YOUR INSTRUCTIONS:
Looking at the records below, say how many lines include "CHEBI", and add nothing else.

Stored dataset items
++++++

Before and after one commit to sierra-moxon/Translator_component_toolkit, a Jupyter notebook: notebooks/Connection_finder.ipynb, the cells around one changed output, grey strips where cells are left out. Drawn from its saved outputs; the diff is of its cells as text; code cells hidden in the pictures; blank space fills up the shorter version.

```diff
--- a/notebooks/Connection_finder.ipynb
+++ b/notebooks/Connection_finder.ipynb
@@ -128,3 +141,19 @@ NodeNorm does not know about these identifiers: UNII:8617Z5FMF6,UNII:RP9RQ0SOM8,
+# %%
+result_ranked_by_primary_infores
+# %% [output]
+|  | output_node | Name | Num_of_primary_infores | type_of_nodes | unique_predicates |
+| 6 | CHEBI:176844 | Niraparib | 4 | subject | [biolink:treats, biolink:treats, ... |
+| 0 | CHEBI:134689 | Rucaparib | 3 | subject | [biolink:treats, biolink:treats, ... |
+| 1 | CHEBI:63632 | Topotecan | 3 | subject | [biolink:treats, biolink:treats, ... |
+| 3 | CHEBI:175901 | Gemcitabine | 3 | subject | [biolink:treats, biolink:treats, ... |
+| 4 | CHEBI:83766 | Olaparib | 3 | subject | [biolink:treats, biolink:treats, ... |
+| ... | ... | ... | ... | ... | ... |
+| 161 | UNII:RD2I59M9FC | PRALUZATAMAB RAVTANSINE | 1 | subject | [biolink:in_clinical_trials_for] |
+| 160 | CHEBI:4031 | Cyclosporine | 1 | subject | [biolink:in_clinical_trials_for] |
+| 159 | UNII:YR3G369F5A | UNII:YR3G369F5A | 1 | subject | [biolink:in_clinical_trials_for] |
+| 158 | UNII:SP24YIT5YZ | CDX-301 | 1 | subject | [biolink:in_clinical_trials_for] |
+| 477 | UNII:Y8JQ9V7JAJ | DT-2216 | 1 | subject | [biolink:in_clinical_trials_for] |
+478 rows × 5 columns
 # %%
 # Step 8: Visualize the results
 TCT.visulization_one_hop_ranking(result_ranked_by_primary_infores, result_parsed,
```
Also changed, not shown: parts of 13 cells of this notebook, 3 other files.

++++++

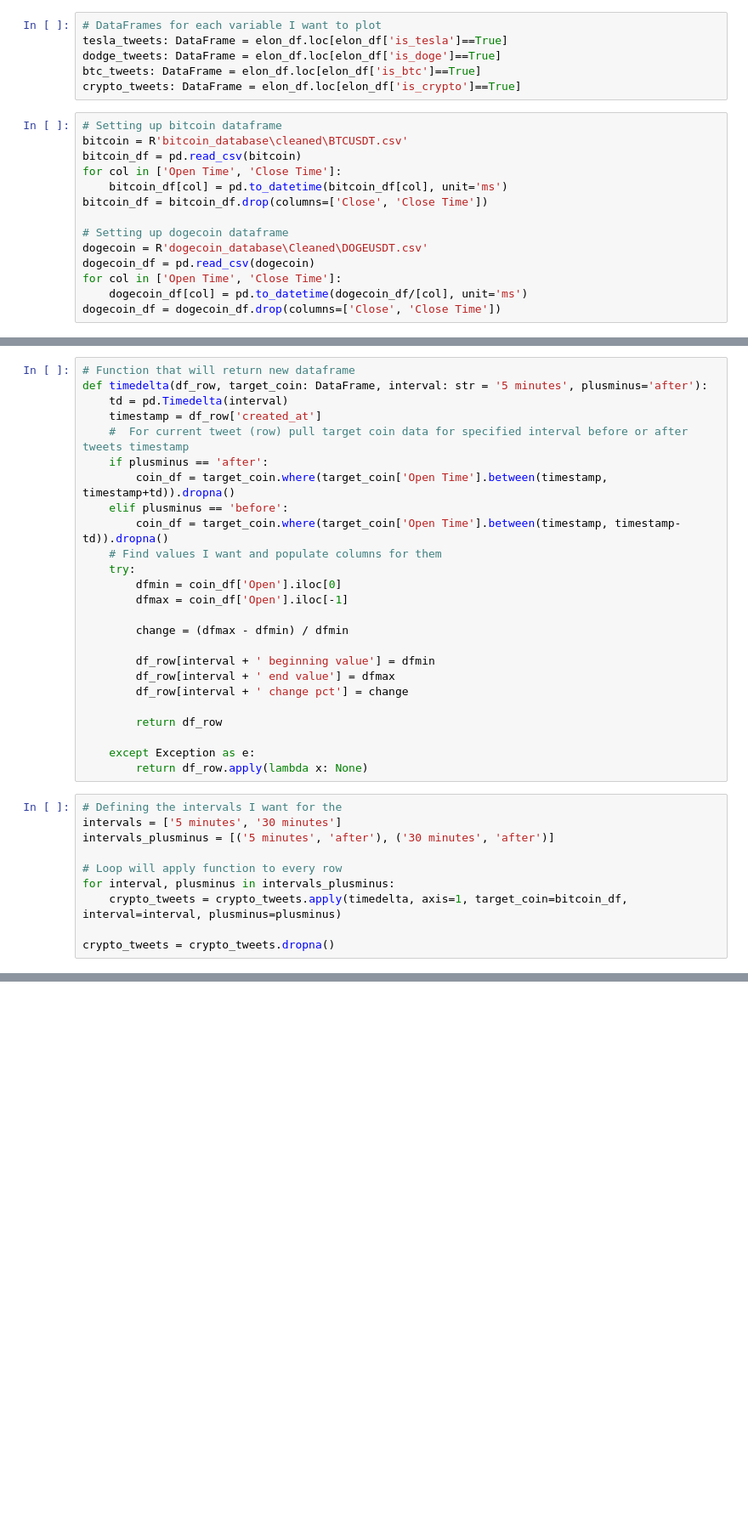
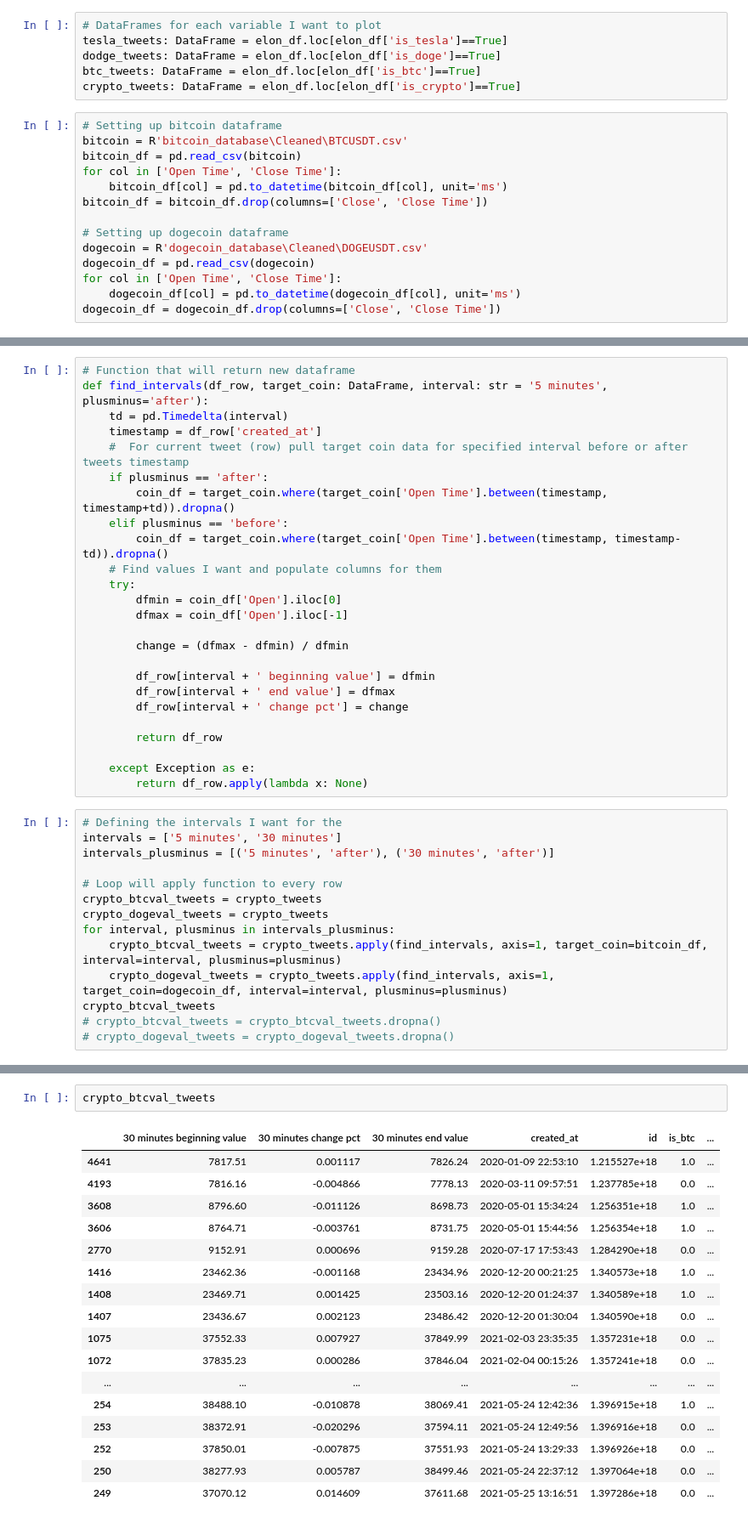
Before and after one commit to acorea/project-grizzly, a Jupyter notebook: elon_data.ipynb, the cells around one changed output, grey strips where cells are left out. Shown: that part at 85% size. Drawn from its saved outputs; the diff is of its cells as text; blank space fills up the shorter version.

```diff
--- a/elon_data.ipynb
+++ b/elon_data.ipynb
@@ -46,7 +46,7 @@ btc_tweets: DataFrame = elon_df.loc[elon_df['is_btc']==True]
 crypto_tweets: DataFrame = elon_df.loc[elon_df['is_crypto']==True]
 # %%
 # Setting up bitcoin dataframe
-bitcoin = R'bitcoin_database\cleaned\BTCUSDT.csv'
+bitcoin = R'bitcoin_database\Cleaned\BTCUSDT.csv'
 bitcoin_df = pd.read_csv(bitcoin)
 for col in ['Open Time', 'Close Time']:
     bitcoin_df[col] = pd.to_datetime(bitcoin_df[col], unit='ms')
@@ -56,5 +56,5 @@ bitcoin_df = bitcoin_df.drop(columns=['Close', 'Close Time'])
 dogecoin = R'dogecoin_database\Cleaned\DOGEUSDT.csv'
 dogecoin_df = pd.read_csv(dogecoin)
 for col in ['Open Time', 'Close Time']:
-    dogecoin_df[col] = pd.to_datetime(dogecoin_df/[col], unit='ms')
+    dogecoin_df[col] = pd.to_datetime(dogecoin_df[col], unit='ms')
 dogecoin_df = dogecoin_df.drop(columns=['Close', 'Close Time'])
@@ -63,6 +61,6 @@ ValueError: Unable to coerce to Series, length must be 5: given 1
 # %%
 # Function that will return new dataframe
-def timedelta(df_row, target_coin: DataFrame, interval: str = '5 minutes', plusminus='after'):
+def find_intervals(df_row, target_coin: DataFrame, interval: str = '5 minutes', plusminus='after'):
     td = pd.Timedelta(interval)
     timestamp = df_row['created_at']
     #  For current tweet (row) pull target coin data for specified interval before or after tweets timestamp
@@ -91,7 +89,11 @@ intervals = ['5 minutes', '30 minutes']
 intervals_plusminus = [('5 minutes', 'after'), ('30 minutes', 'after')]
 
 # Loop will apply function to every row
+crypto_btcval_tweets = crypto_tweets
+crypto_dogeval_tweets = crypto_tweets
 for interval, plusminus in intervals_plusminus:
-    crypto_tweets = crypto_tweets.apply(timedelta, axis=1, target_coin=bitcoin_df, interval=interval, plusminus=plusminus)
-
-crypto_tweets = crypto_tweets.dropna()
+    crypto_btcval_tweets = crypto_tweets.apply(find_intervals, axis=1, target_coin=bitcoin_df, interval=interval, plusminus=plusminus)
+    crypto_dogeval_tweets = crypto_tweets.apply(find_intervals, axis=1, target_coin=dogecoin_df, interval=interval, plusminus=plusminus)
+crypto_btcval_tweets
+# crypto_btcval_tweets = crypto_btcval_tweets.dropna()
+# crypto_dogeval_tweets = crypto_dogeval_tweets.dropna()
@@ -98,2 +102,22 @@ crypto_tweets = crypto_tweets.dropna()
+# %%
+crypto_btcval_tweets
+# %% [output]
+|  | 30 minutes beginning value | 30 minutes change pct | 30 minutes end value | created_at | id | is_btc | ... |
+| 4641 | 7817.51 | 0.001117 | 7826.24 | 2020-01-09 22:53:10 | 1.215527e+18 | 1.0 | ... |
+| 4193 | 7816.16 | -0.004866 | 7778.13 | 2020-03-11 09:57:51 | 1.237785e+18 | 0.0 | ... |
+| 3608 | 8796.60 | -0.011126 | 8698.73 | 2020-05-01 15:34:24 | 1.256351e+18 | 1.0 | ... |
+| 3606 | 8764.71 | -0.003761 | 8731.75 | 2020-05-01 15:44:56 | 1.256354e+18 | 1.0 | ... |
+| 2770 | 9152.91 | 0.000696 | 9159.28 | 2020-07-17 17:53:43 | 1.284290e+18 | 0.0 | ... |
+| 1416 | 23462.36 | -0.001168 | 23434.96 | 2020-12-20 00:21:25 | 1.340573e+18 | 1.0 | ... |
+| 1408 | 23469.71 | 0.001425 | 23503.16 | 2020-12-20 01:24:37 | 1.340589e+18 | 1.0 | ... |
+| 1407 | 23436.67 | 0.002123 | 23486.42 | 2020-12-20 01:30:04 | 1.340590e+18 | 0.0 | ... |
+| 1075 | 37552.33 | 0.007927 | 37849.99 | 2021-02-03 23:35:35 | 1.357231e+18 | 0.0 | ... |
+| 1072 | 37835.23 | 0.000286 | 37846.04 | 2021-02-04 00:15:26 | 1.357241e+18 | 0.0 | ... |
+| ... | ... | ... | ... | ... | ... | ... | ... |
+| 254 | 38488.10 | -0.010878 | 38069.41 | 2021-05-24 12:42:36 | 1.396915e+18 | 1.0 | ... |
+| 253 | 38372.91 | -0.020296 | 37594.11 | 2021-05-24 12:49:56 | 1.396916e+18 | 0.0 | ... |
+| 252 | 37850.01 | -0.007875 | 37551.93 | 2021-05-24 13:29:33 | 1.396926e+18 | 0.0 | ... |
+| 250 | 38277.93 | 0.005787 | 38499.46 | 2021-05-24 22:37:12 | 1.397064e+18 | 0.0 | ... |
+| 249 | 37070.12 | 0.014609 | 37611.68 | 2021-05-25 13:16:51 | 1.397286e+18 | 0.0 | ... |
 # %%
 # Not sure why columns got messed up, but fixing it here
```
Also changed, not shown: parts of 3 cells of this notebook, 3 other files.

++++++

EXPECTED ANSWER:
6